[Task to carry out]
All entries below are to be written out again exactly, but no picture is to be copied.

== Extracted material ==

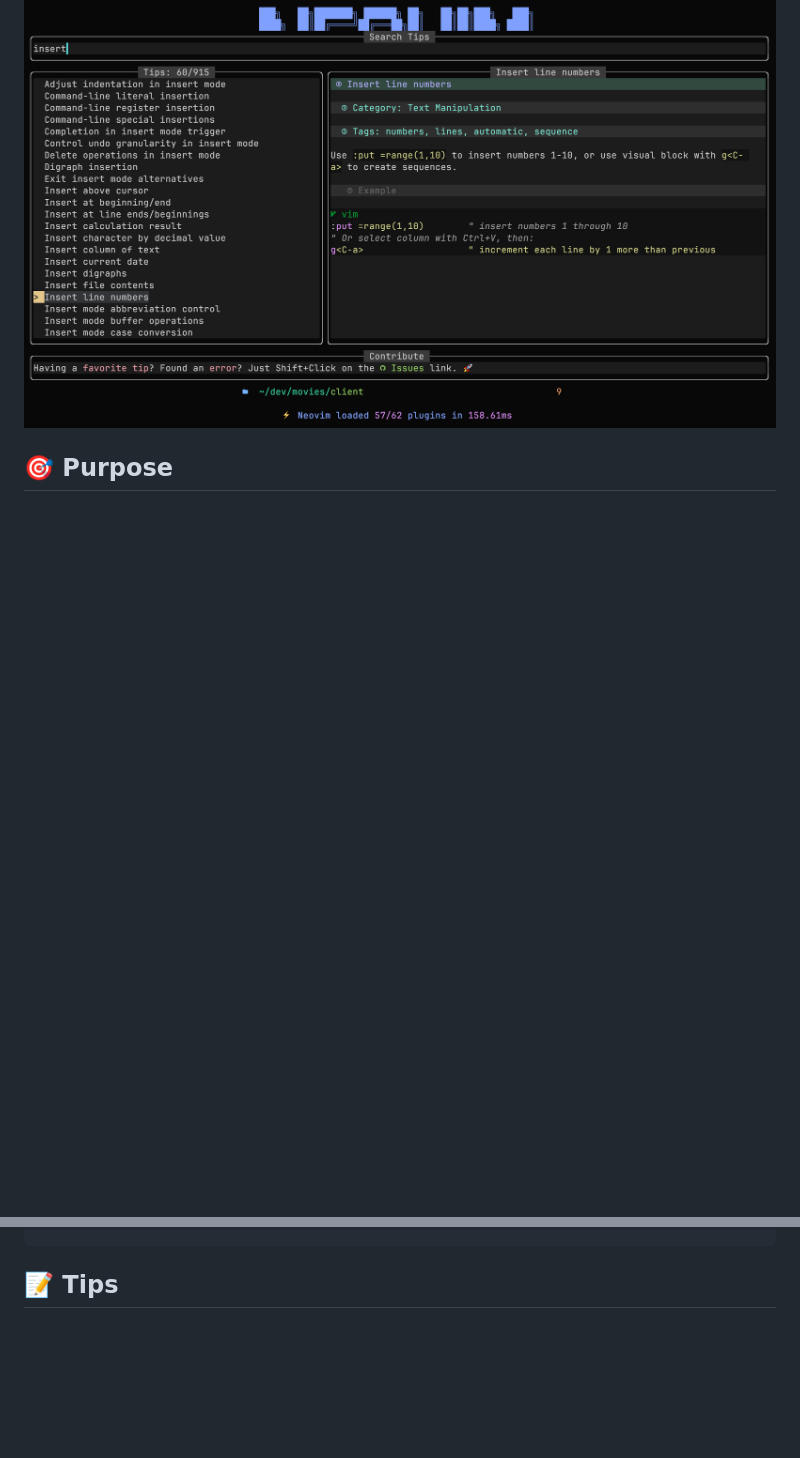
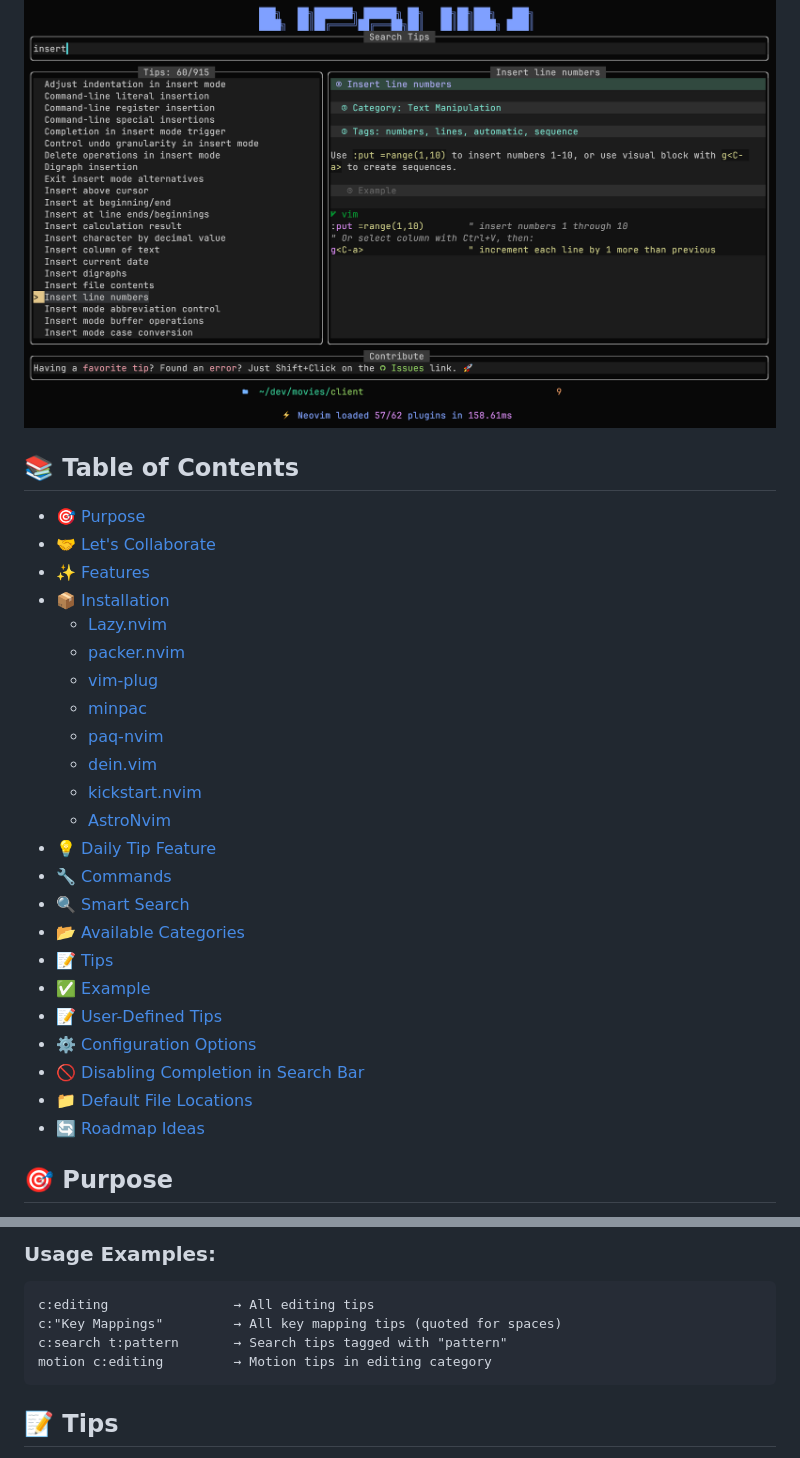
Before and after one commit to saxon1964/neovim-tips, a Markdown page: README.md, 2 parts joined by grey strips. Drawn GitHub-style; blank space fills up the shorter version.

Commit message:
Add table of contents to README file

````diff
--- a/README.md
+++ b/README.md
@@ -9,6 +9,32 @@
 
 
 ![Neovim tips tip of the day](images/s2.png)
+
+## 📚 Table of Contents
+
+- [🎯 Purpose](#-purpose)
+- [🤝 Let's Collaborate](#-lets-collaborate)
+- [✨ Features](#-features)
+- [📦 Installation](#-installation)
+  - [Lazy.nvim](#lazynvim)
+  - [packer.nvim](#packernvim)
+  - [vim-plug](#vim-plug)
+  - [minpac](#minpac)
+  - [paq-nvim](#paq-nvim)
+  - [dein.vim](#deinvim)
+  - [kickstart.nvim](#kickstartnvim)
+  - [AstroNvim](#astronvim)
+- [💡 Daily Tip Feature](#-daily-tip-feature)
+- [🔧 Commands](#-commands)
+- [🔍 Smart Search](#-smart-search)
+- [📂 Available Categories](#-available-categories)
+- [📝 Tips](#-tips)
+- [✅ Example](#-example)
+- [📝 User-Defined Tips](#-user-defined-tips)
+- [⚙️ Configuration Options](#️-configuration-options)
+- [🚫 Disabling Completion in Search Bar](#-disabling-completion-in-search-bar)
+- [📁 Default File Locations](#-default-file-locations)
+- [🔄 Roadmap Ideas](#-roadmap-ideas)
 
 ## 🎯 Purpose
 
@@ -348,3 +457,13 @@ c:"Key Mappings" leader        → leader key mapping tips
+</details>
+
+### Usage Examples:
+```
+c:editing                → All editing tips
+c:"Key Mappings"         → All key mapping tips (quoted for spaces)
+c:search t:pattern       → Search tips tagged with "pattern"
+motion c:editing         → Motion tips in editing category
+```
+
 ## 📝 Tips
 
 Each tip should follow this format:
````
Also changed, not shown: other parts of README.md (+84 -1 lines).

===

[Result]
Before and after one commit to saxon1964/neovim-tips, a Markdown page: README.md, 2 parts joined by grey strips. Drawn GitHub-style; blank space fills up the shorter version.

Commit message:
Add table of contents to README file

````diff
--- a/README.md
+++ b/README.md
@@ -9,6 +9,32 @@
 
 
 ![Neovim tips tip of the day](images/s2.png)
+
+## 📚 Table of Contents
+
+- [🎯 Purpose](#-purpose)
+- [🤝 Let's Collaborate](#-lets-collaborate)
+- [✨ Features](#-features)
+- [📦 Installation](#-installation)
+  - [Lazy.nvim](#lazynvim)
+  - [packer.nvim](#packernvim)
+  - [vim-plug](#vim-plug)
+  - [minpac](#minpac)
+  - [paq-nvim](#paq-nvim)
+  - [dein.vim](#deinvim)
+  - [kickstart.nvim](#kickstartnvim)
+  - [AstroNvim](#astronvim)
+- [💡 Daily Tip Feature](#-daily-tip-feature)
+- [🔧 Commands](#-commands)
+- [🔍 Smart Search](#-smart-search)
+- [📂 Available Categories](#-available-categories)
+- [📝 Tips](#-tips)
+- [✅ Example](#-example)
+- [📝 User-Defined Tips](#-user-defined-tips)
+- [⚙️ Configuration Options](#️-configuration-options)
+- [🚫 Disabling Completion in Search Bar](#-disabling-completion-in-search-bar)
+- [📁 Default File Locations](#-default-file-locations)
+- [🔄 Roadmap Ideas](#-roadmap-ideas)
 
 ## 🎯 Purpose
 
@@ -348,3 +457,13 @@ c:"Key Mappings" leader        → leader key mapping tips
+</details>
+
+### Usage Examples:
+```
+c:editing                → All editing tips
+c:"Key Mappings"         → All key mapping tips (quoted for spaces)
+c:search t:pattern       → Search tips tagged with "pattern"
+motion c:editing         → Motion tips in editing category
+```
+
 ## 📝 Tips
 
 Each tip should follow this format:
````
Also changed, not shown: other parts of README.md (+84 -1 lines).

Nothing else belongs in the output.